Exercise goal.
Determine the number of lines in the entries below in which the word "FontColor" appears, and reply with that number only.

☆ ☆ ☆ ☆ ☆

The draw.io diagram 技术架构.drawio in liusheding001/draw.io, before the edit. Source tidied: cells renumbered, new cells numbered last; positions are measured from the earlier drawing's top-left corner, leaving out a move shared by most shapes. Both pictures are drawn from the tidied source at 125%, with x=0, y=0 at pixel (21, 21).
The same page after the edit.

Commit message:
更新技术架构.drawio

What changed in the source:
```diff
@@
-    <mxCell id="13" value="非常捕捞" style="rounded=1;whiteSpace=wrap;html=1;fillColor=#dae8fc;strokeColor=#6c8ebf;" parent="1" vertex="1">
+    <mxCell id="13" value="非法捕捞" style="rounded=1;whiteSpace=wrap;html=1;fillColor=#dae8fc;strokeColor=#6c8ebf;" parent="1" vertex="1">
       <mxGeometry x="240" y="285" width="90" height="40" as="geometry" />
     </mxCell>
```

☆ ☆ ☆ ☆ ☆

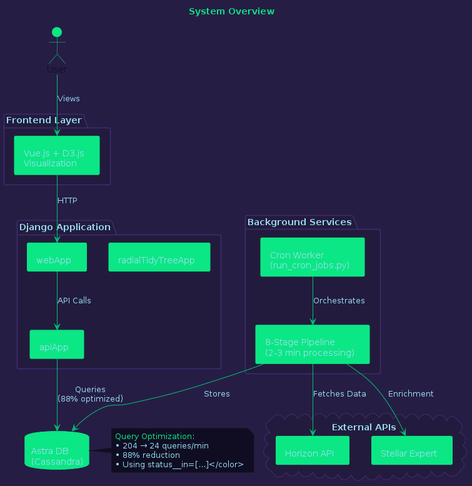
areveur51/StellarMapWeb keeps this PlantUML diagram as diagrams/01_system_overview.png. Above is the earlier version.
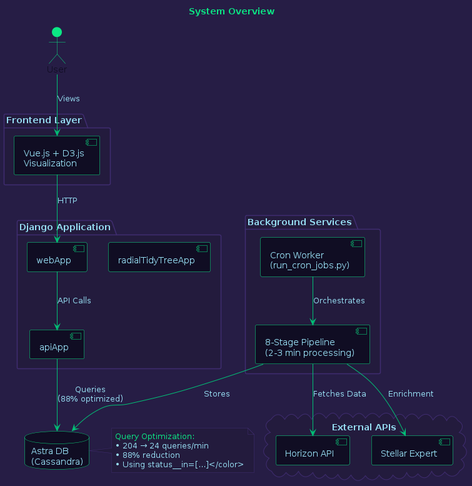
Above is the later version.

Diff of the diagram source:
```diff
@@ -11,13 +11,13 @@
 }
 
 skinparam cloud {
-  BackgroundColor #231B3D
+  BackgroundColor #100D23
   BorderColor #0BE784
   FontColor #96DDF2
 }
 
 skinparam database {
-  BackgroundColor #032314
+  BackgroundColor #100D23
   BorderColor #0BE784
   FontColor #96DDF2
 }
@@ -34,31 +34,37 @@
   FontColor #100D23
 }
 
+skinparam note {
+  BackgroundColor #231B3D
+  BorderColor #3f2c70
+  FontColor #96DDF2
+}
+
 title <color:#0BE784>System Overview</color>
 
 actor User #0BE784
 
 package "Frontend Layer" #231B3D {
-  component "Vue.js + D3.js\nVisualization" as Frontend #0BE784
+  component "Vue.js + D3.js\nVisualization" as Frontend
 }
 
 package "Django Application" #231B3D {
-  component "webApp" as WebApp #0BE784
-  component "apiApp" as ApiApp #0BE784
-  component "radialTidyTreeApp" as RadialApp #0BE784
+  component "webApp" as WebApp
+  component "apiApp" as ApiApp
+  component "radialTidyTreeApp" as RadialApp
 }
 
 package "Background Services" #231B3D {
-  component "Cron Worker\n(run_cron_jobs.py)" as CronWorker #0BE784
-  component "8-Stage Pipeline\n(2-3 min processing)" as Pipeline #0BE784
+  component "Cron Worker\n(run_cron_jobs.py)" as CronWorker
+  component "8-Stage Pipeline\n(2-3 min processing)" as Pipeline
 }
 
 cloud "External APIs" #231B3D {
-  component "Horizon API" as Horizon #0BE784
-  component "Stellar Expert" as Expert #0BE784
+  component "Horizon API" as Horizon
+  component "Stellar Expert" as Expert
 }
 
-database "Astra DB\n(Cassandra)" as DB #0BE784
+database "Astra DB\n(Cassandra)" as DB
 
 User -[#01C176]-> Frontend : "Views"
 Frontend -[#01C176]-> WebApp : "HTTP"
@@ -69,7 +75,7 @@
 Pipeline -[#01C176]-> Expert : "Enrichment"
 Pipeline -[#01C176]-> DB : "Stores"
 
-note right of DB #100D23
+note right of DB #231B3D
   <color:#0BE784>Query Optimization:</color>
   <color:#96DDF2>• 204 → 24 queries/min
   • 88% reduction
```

☆ ☆ ☆ ☆ ☆

Answer box.
4